As I wrapped up our eighteen-month study of Mark earlier this year I thought, “This is the perfect opportunity to teach First Peter!”
Mark drips with the thinking and words of the Apostle Peter. With all of these “Petrine” thoughts in our minds, moving toward the actual letter that he wrote seemed logical. I had never studied First Peter in depth, so it just seemed like a good decision.
I have to admit I had no idea what the study of First Peter would mean to our church.
This is the most difficult year financially we’ve faced since I’ve been pastor. We’ve cut our budget severely and our staff and missionaries have been living on reduced pay since January.
I can’t remember a time in the decades I’ve been leading churches that so many Christians have been persevering through tough times. Foreclosures, loss of jobs, cutbacks, business failings. It’s a tough economy and God’s people are right in the middle of the mess.
Add to that the weekly reports of struggling marriages, diagnoses of dread diseases, prodigal children, and the usual array of relational hurts and scars in a local church.
These are tough times. God’s people are suffering.
Then I hear from Christians in churches all over America that they’re studying First Peter too. And I’m noticing an inordinate number of Bible study resources concentrating on First Peter.
From God’s Heart to Ours
I think God is preparing His church for troubled times. Sure, we’re suffering economically right now. But this is nothing compared to what could happen in this world out of control and so antagonistic toward Christ and His people.
These truths hit our hearts pretty hard, don’t they? I believe God is shifting the focus of His people from understanding the Christian life as a sure-fire way to live the “happy life”—have a perfect marriage, perfect family, perfect community, and perfect nation. I believe He’s turning us toward the more biblical priority of living a life that really counts—counting the cost for following Christ as His devoted disciple and paying it!
When this reality hits our hearts—that if you want to live for Christ in this alien and hurtful world, you’re going to suffer—it scares us…it brings fear to our hearts because it should. 1 Peter 4:12-19 is the paragraph you need to read and meditate on. It’s written to Christians who, like you, were realizing that serving Christ and suffering for Christ go together.

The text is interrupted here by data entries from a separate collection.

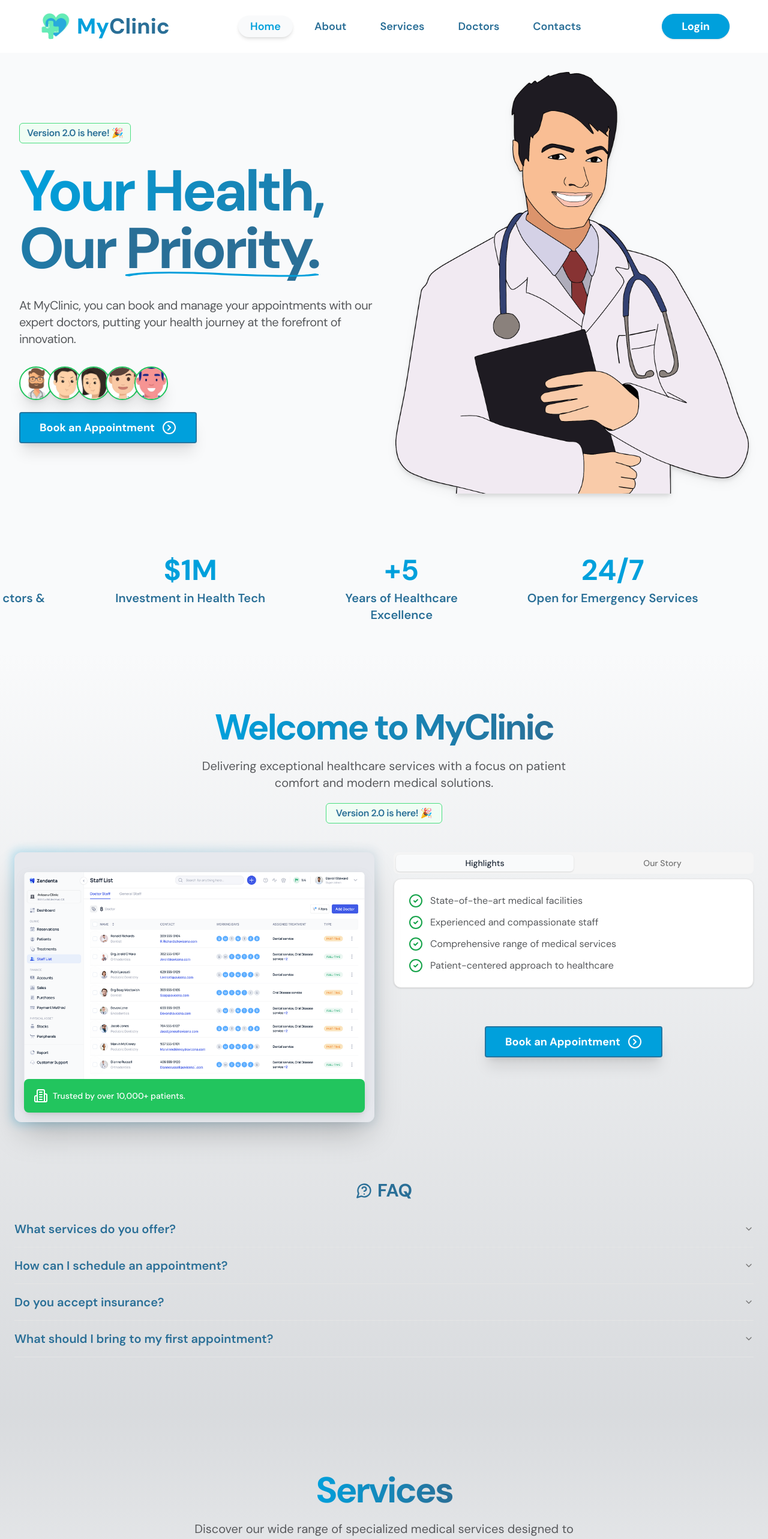
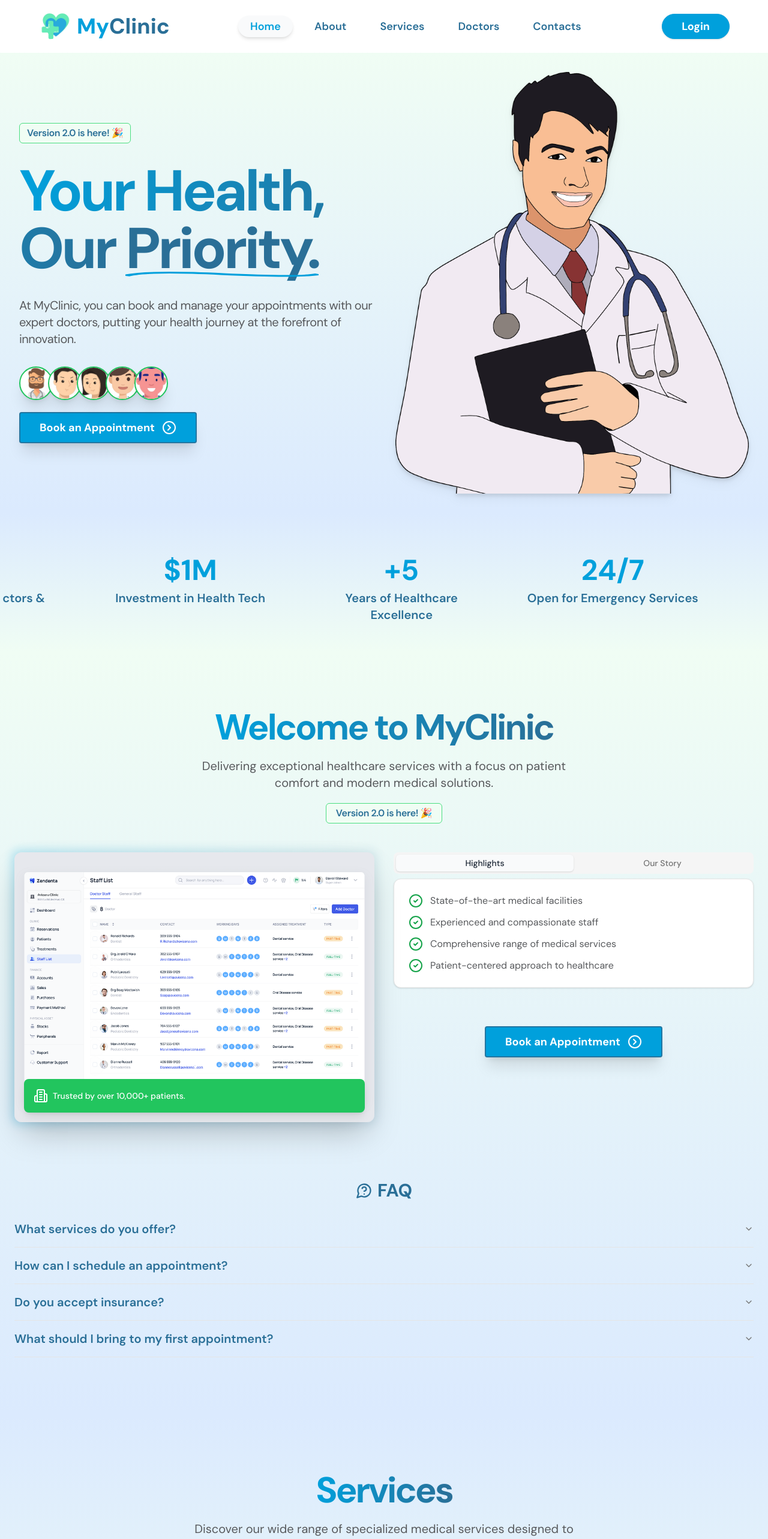
Before and after one commit to diegoddie/MyClinic, a Next.js app: page / in a window 1280 px wide. Shown: the top 2566 px of the page at 60% size. Built offline with nearby package versions, Linux system fonts and the light colour scheme; no server answers.

Commit message:
rivisited color palette

```diff
--- a/app/layout.tsx
+++ b/app/layout.tsx
@@ -17,7 +17,7 @@ export default function RootLayout({
   return (
     <html lang="en" className="!scroll-smooth">
       <body
-        className={`${dmSans.className} antialiased bg-background`}
+        className={`${dmSans.className} antialiased`}
       >
         {children}
       </body>
--- a/components/About.tsx
+++ b/components/About.tsx
@@ -23,7 +23,7 @@ import highlights from "@/lib/data/highlights";
 export default function About() {
   return (
     <section
-      className="py-12 lg:py-20 bg-gradient-to-b from-background to-foreground/15"
+      className="py-12 lg:py-20 bg-gradient-to-b from-bgGreen to-bgBlue"
       id="about"
     >
       <div className="container mx-auto px-4 md:px-6 py-1 md:py-4">
--- a/components/Achievements.tsx
+++ b/components/Achievements.tsx
@@ -2,8 +2,9 @@ import React from "react";
 import ACHIEVEMENTS from "@/lib/data/achievements";
 
 function Achievements() {
-    return (
-      <div className="py-6 md:py-12 md:mt-6 px-1 overflow-hidden">
+  return (
+    <section className="bg-gradient-to-b from-bgBlue to-bgGreen">
+      <div className="py-6 md:py-12 md:mt-6 px-1 overflow-hidden ">
         <div className="relative flex overflow-x-hidden">
           <div className="animate-scroll flex">
             {ACHIEVEMENTS.map((achievement, index) => (
@@ -37,7 +38,8 @@ function Achievements() {
           </div>
         </div>
       </div>
-    );
-  }
+    </section>
+  );
+}
 
-  export default Achievements;
+export default Achievements;
--- a/components/Contacts.tsx
+++ b/components/Contacts.tsx
@@ -7,7 +7,7 @@ import ContactForm from "./utils/ContactForm";
 function Contacts() {
   return (
     <section
-      className="py-12 lg:py-20 bg-gradient-to-b from-foreground/15 to-background"
+      className="py-12 lg:py-20 bg-gradient-to-b from-bgBlue to-bgGreen"
       id="contacts"
     >
       <div className="container mx-auto px-4 md:px-6 py-1 md:py-4">
--- a/components/Doctors.tsx
+++ b/components/Doctors.tsx
@@ -2,7 +2,7 @@ import React from 'react'
 
 const Doctors = () => {
   return (
-    <section className='py-12 lg:py-20 bg-gradient-to-b from-background to-foreground/15' id='doctors'>
+    <section className='py-12 lg:py-20 bg-gradient-to-b from-bgGreen to-bgBlue' id='doctors'>
       <div className='container mx-auto px-4 md:px-6 py-1 md:py-4'>
         <div className='flex flex-col items-center space-y-5 text-center mb-8'>
           <h2 className="bg-gradient-to-r from-secondary to-primary text-transparent bg-clip-text text-4xl font-bold tracking-tighter md:text-5xl lg:text-6xl">
--- a/components/Hero.tsx
+++ b/components/Hero.tsx
@@ -8,7 +8,7 @@ import { Badge } from "@/components/ui/badge"
 
 export default function Hero() {
   return (
-    <section className="flex items-center justify-center py-10 md:py-8 px-5 lg:px-8">
+    <section className="flex items-center justify-center py-10 md:py-8 px-5 lg:px-8 bg-gradient-to-b from-bgGreen to-bgBlue">
       <div className="container mx-auto flex flex-col md:flex-row items-center justify-center md:gap-8">
         {/* Left Content */}
         <div className="flex flex-col space-y-8 text-center md:text-left">
--- a/components/Services.tsx
+++ b/components/Services.tsx
@@ -13,7 +13,7 @@ function Services() {
 
   return (
     <section
-      className="py-12 lg:py-20 bg-gradient-to-b from-foreground/15 to-background"
+      className="py-12 lg:py-20 bg-gradient-to-b from-bgBlue to-bgGreen"
       id="services"
     >
       <div className="container mx-auto px-4 md:px-6 py-1 md:py-4">
--- a/tailwind.config.ts
+++ b/tailwind.config.ts
@@ -45,6 +45,8 @@ export default {
 			secondary: '#00A0DC',
 			paragraphs: '#57595c',
   			background: '#f9fafb',
+			bgGreen: '#f0fdf4',
+			bgBlue: '#dbeafe',
   			foreground: '#1f2937',
 			success: '#48bb78',
 			error: '#f56565',
```
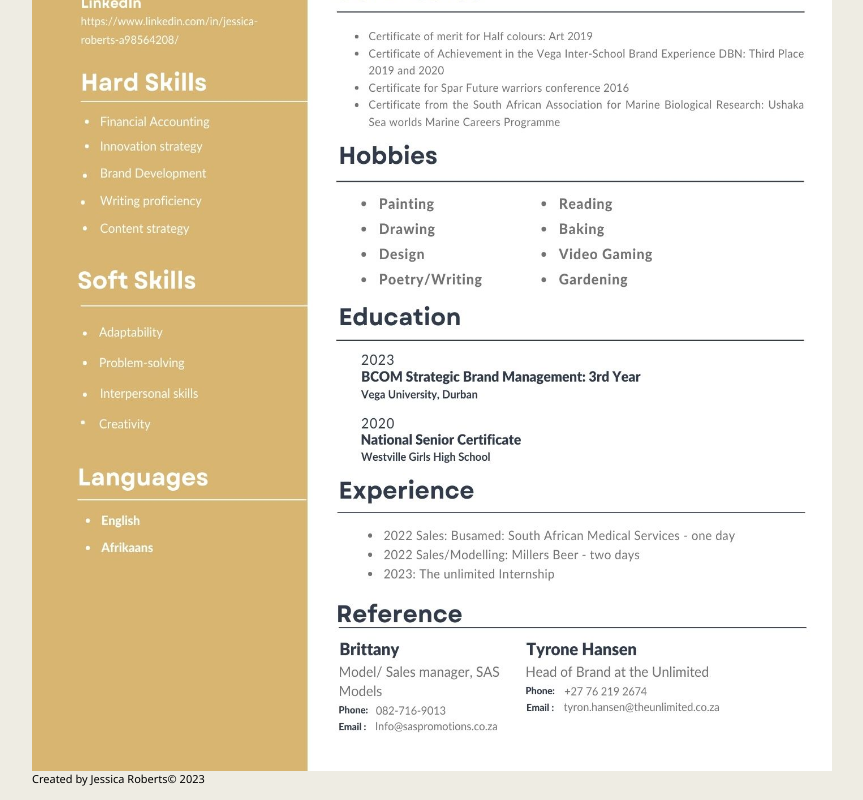
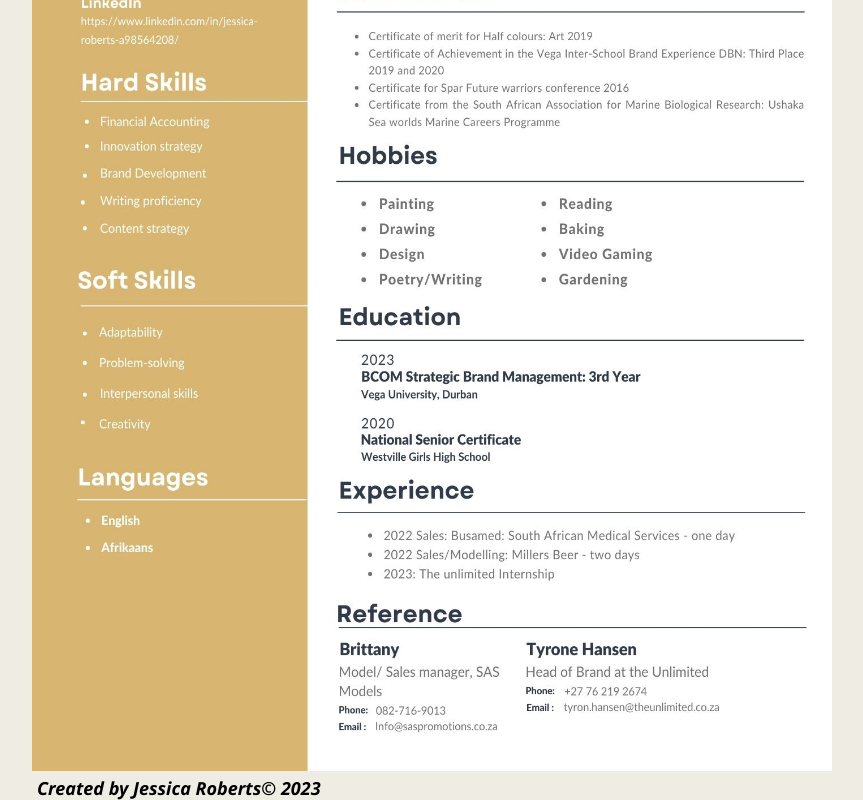
Before and after one commit to JessicaRoberts1802/MyCV, a plain HTML site: page index.html in a window 1280 px wide. Shown: the part 462-1262 px from the top of the page, without its empty margins (128-991 px from the left). Drawn offline with Linux system fonts and the light colour scheme.

Commit message:
Altered footer content styling

```diff
--- a/styles.css
+++ b/styles.css
@@ -79,4 +79,9 @@ body {
       footer {
         height: 10px;
         margin-bottom: auto;
+        align-items: center;
+        margin: 5px;
+        font-style: oblique;
+        font-size: large;
+        font-weight: bold
       }
```
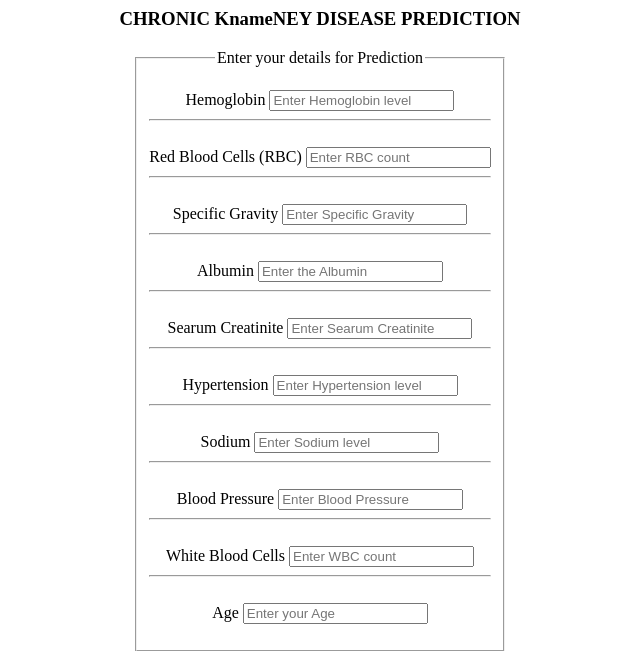
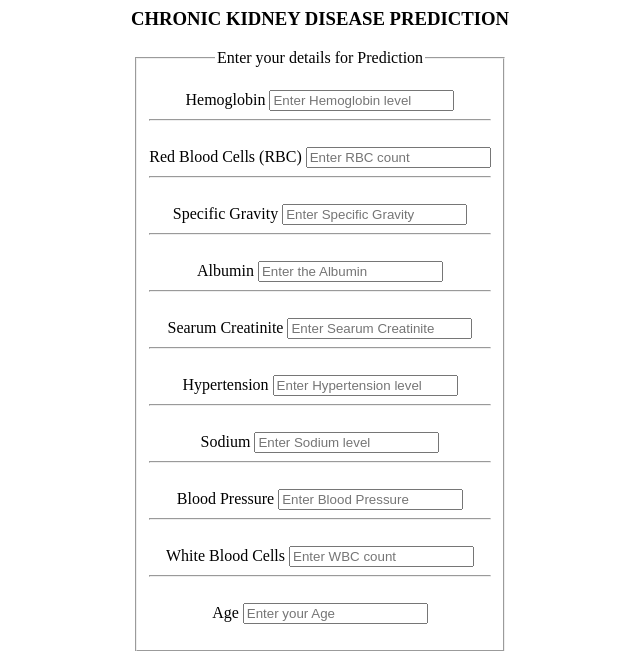
Before and after one commit to IBM-EPBL/IBM-Project-17457-1659671027, a Flask app: page / in a window 1280 px wide. Shown: the top 651 px of the page, without its empty margins (320-960 px from the left). Run offline with Flask 2, Linux system fonts and the light colour scheme; parts of the project's set-up code (start-up, migrations or seed data) failed here and were passed over.

Commit message:
Update index.html

```diff
--- a/FINAL DELIVERABLES/templates/index.html
+++ b/FINAL DELIVERABLES/templates/index.html
@@ -19,7 +19,7 @@
     </style>
     </head>
     <body>
-        <h3> CHRONIC KnameNEY DISEASE PREDICTION </h3>
+        <h3> CHRONIC KIDNEY DISEASE PREDICTION </h3>
 
         <fieldset>
             <legend>Enter your details for Prediction</legend>
```
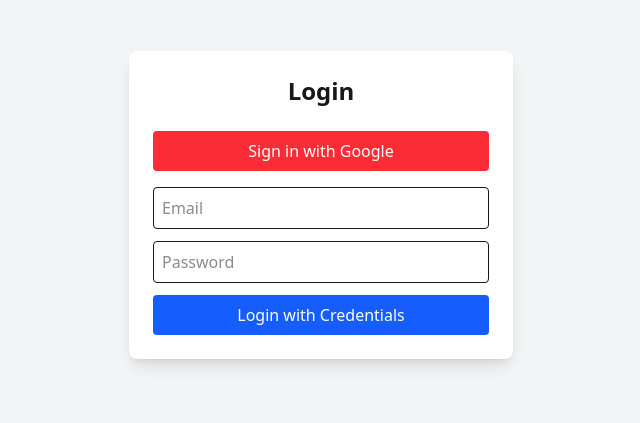
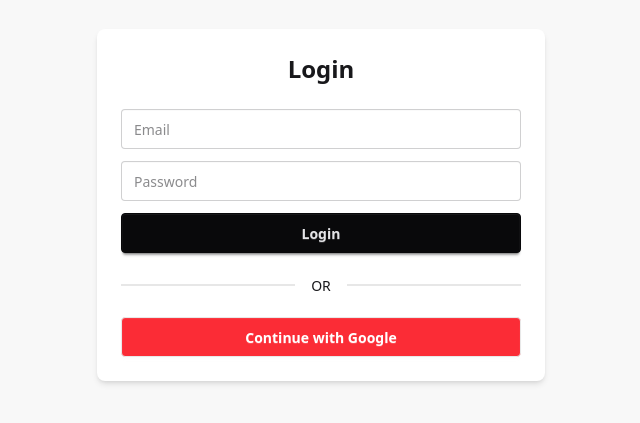
Before and after one commit to tahmid-khan-hub/shop-app, a Next.js app: page /Login in a window 1280 px wide. Shown: the part 195-618 px from the top of the page, without its empty margins (319-959 px from the left). Built offline with nearby package versions, Linux system fonts and the light colour scheme.

Commit message:
added provider, updated login and layout

```diff
--- a/src/app/Login/page.js
+++ b/src/app/Login/page.js
@@ -1,27 +1,20 @@
 "use client";
+
 import { signIn } from "next-auth/react";
-import { useRouter } from "next/navigation";
+
 export default function LoginPage() {
-  const router = useRouter();
   const handleGoogleLogin = async () => {
     await signIn("google", { callbackUrl: "/products" });
   };
+
   return (
-    <div className="flex flex-col items-center justify-center min-h-screen bg-gray-100">
-      {" "}
-      <div className="bg-white p-6 rounded-lg shadow-lg w-96 text-center">
-        {" "}
-        <h1 className="text-2xl font-bold mb-6">
-          Login
-        </h1> {/* Google Login */}{" "}
-        <button
-          onClick={handleGoogleLogin}
-          className="w-full bg-red-500 text-white py-2 rounded mb-4"
-        >
-          {" "}
-          Sign in with Google{" "}
-        </button>{" "}
-        {/* Optional: Credential Login */}{" "}
+    <div className="min-h-screen flex items-center justify-center bg-base-200">
+      <div className="card bg-base-100 w-full max-w-md shadow-md">
+        <div className="card-body">
+          {/* Header */}
+          <h2 className="text-2xl font-bold text-center mb-4">Login</h2>
+
+          {/* Credentials Form */}
           <form
             onSubmit={async (e) => {
               e.preventDefault();
@@ -35,25 +28,37 @@
             }}
             className="flex flex-col gap-3"
           >
-          {" "}
             <input
               type="email"
               name="email"
               placeholder="Email"
-            className="border p-2 rounded"
-          />{" "}
+              className="input input-bordered w-full"
+              required
+            />
             <input
               type="password"
               name="password"
               placeholder="Password"
-            className="border p-2 rounded"
-          />{" "}
-          <button type="submit" className="bg-blue-600 text-white py-2 rounded">
-            {" "}
-            Login with Credentials{" "}
-          </button>{" "}
-        </form>{" "}
-      </div>{" "}
+              className="input input-bordered w-full"
+              required
+            />
+            <button type="submit" className="btn btn-neutral w-full">
+              Login
+            </button>
+          </form>
+
+          {/* Divider */}
+          <div className="divider">OR</div>
+
+          {/* Google Login */}
+          <button
+            onClick={handleGoogleLogin}
+            className="btn w-full bg-red-500 text-white hover:bg-red-600"
+          >
+            Continue with Google
+          </button>
+        </div>
+      </div>
     </div>
   );
 }
--- a/src/app/layout.js
+++ b/src/app/layout.js
@@ -1,5 +1,6 @@
 import { Geist, Geist_Mono } from "next/font/google";
 import "./globals.css";
+import Providers from "./providers";
 
 const geistSans = Geist({
   variable: "--font-geist-sans",
@@ -22,7 +23,7 @@
       <body
         className={`${geistSans.variable} ${geistMono.variable} antialiased`}
       >
-        {children}
+        <Providers>{children}</Providers>
       </body>
     </html>
   );
--- /dev/null
+++ b/src/app/providers.js
@@ -0,0 +1,7 @@
+"use client";
+
+import { SessionProvider } from "next-auth/react";
+
+export default function Providers({ children }) {
+  return <SessionProvider>{children}</SessionProvider>;
+}
```
Lines whose indentation alone changed are shown as unchanged.
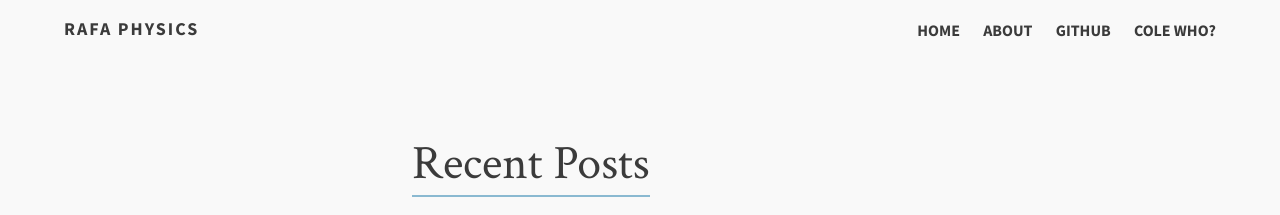
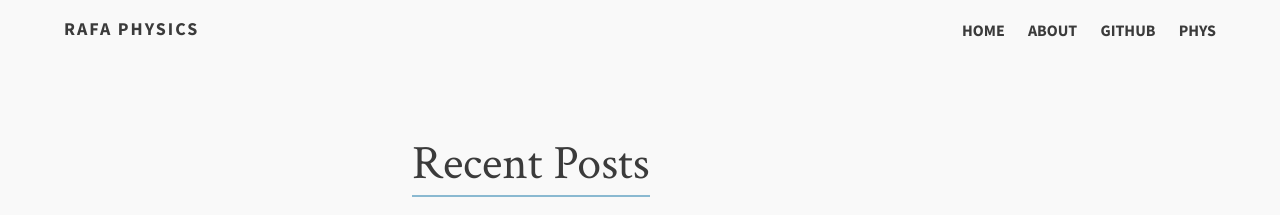
Before and after one commit to rafaf991/rafaf991.github.io, a Jekyll site: the page built from index.md, in a window 1280 px wide. Shown: the top 215 px of the page. Built offline with Jekyll 4.4.1, drawn with Linux system fonts in a browser that asks for light colours.

Commit message:
Update _config.yml

```diff
--- a/_config.yml
+++ b/_config.yml
@@ -27,10 +27,10 @@
   - title: About
     url: /about
   - title: Github
-    url: https://github.com/ColeTownsend/Balzac-for-Jekyll
+    url: https://github.com/rafaf991
     external: true
-  - title: Cole Who?
-    url: http://coletownsend.com
+  - title: "Phys"
+    url: ""
     external: true
 
 # http://en.wikipedia.org/wiki/List_of_tz_database_time_zones
```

The fiery trial speaks of the purifying or refining power of suffering in the life of a believer. For Peter and his readers, it was also a reality. Nero blamed Christians for burning Rome. The evil emperor retaliated by rounding up Christian leaders, covering them with pitch, and using them as living torches to light the imperial gardens at night.
1 Peter 4:12-19 is God’s Word to Christians who admit that the prospect of suffering for Christ scares them. Peter makes three points: In verses 12-14 he connects our suffering for Christ to the glory of God. Verse 15 warns us against using our suffering as an excuse to sin. And verses 16-19 encourage us to entrust our lives to our Faithful Creator.
The entire paragraph insists on viewing suffering for Christ as initiated by God Himself to bring glory to His name and guided by the One who is our Faithful Creator.
From a Fellow-Sufferer
This is the only place in all of Scripture that God uses that title to describe Himself. Faithful Creator—the same One who brought the world into being is caring for you during your darkest days.
As a cancer survivor, this touches me deeply. My God has one name that He uses only when relating to His suffering children—Faithful Creator.
I don’t know the suffering of your life, but I know Someone who does. His name? Faithful Creator!
Let those who suffer according to the will of God commit their souls to Him in doing good, as to a faithful Creator (1 Peter 4:19).